What to work on —
The answer must be every line below that holds the word "goal".

Content revision data:

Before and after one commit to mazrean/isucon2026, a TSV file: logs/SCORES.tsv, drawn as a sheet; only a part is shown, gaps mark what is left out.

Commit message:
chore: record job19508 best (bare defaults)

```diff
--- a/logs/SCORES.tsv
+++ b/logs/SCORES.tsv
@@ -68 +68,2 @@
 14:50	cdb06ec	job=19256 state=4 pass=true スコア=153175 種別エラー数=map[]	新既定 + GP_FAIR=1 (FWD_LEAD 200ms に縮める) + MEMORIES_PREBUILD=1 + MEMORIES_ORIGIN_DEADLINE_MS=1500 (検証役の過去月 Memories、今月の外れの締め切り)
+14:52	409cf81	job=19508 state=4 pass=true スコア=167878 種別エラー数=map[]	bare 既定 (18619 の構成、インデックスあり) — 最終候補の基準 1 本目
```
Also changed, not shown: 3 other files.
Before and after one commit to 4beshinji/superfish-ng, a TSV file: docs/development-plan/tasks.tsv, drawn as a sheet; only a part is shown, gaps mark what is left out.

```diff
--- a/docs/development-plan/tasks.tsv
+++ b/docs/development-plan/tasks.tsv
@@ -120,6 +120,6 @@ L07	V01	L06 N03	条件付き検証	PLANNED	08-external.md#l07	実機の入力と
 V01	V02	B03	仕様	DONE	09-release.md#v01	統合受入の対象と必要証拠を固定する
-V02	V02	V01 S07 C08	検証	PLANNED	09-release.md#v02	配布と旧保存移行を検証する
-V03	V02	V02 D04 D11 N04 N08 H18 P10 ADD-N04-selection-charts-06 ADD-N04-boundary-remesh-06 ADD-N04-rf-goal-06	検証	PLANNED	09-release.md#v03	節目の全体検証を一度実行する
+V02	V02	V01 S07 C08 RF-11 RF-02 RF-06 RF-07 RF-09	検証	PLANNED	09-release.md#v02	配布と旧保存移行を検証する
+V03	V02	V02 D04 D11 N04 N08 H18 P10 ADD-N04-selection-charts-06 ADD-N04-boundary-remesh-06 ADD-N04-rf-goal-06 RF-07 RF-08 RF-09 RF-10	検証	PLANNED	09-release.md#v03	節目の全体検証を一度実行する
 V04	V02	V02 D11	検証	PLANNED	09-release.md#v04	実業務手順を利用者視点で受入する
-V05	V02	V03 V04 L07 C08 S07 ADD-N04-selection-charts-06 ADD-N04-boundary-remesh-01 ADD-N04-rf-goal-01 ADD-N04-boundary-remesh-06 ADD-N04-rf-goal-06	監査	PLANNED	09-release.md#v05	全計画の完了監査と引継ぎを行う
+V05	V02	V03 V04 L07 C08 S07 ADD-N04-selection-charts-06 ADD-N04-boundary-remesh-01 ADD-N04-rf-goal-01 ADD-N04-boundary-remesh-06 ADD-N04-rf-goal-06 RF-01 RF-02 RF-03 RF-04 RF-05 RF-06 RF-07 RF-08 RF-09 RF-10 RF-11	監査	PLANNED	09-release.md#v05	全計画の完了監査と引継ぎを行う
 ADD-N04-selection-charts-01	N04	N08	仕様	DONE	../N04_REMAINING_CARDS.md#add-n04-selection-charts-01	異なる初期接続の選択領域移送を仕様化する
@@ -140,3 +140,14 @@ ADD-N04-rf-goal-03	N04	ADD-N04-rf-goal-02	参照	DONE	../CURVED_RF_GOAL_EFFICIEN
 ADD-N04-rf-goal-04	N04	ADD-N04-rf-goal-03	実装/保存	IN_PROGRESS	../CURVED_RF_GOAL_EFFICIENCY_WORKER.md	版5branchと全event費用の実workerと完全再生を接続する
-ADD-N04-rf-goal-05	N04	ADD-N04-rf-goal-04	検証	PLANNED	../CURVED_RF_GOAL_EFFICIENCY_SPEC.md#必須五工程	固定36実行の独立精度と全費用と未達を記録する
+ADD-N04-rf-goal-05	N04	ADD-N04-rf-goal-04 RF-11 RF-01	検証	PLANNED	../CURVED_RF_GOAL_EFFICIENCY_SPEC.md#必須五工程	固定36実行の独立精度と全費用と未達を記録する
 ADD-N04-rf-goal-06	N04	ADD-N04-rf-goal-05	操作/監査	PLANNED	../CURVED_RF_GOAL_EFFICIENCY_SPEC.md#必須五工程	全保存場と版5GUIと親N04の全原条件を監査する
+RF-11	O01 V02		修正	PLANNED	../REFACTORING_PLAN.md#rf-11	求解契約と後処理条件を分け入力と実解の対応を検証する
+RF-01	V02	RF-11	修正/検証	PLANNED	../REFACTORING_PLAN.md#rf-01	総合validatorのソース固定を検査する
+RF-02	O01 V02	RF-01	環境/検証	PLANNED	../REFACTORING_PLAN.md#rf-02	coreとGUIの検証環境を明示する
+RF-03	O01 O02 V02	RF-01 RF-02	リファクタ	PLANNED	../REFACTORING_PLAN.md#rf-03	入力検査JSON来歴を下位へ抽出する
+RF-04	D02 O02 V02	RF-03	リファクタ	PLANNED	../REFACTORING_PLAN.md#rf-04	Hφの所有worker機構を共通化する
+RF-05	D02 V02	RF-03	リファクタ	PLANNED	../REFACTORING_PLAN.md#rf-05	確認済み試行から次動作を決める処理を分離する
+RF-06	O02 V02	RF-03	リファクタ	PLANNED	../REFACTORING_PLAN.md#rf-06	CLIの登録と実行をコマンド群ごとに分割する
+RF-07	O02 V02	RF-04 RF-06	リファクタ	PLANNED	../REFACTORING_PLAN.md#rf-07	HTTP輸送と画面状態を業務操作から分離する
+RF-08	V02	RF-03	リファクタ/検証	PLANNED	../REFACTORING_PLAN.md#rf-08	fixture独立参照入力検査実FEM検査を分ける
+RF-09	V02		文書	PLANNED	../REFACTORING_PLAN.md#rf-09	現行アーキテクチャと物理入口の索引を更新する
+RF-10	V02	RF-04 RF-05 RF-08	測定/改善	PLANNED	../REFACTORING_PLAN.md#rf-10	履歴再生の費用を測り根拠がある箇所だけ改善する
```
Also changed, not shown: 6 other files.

Solution —
-V03	V02	V02 D04 D11 N04 N08 H18 P10 ADD-N04-selection-charts-06 ADD-N04-boundary-remesh-06 ADD-N04-rf-goal-06	検証	PLANNED	09-release.md#v03	節目の全体検証を一度実行する
+V03	V02	V02 D04 D11 N04 N08 H18 P10 ADD-N04-selection-charts-06 ADD-N04-boundary-remesh-06 ADD-N04-rf-goal-06 RF-07 RF-08 RF-09 RF-10	検証	PLANNED	09-release.md#v03	節目の全体検証を一度実行する
-V05	V02	V03 V04 L07 C08 S07 ADD-N04-selection-charts-06 ADD-N04-boundary-remesh-01 ADD-N04-rf-goal-01 ADD-N04-boundary-remesh-06 ADD-N04-rf-goal-06	監査	PLANNED	09-release.md#v05	全計画の完了監査と引継ぎを行う
+V05	V02	V03 V04 L07 C08 S07 ADD-N04-selection-charts-06 ADD-N04-boundary-remesh-01 ADD-N04-rf-goal-01 ADD-N04-boundary-remesh-06 ADD-N04-rf-goal-06 RF-01 RF-02 RF-03 RF-04 RF-05 RF-06 RF-07 RF-08 RF-09 RF-10 RF-11	監査	PLANNED	09-release.md#v05	全計画の完了監査と引継ぎを行う
@@ -140,3 +140,14 @@ ADD-N04-rf-goal-03	N04	ADD-N04-rf-goal-02	参照	DONE	../CURVED_RF_GOAL_EFFICIEN
 ADD-N04-rf-goal-04	N04	ADD-N04-rf-goal-03	実装/保存	IN_PROGRESS	../CURVED_RF_GOAL_EFFICIENCY_WORKER.md	版5branchと全event費用の実workerと完全再生を接続する
-ADD-N04-rf-goal-05	N04	ADD-N04-rf-goal-04	検証	PLANNED	../CURVED_RF_GOAL_EFFICIENCY_SPEC.md#必須五工程	固定36実行の独立精度と全費用と未達を記録する
+ADD-N04-rf-goal-05	N04	ADD-N04-rf-goal-04 RF-11 RF-01	検証	PLANNED	../CURVED_RF_GOAL_EFFICIENCY_SPEC.md#必須五工程	固定36実行の独立精度と全費用と未達を記録する
 ADD-N04-rf-goal-06	N04	ADD-N04-rf-goal-05	操作/監査	PLANNED	../CURVED_RF_GOAL_EFFICIENCY_SPEC.md#必須五工程	全保存場と版5GUIと親N04の全原条件を監査する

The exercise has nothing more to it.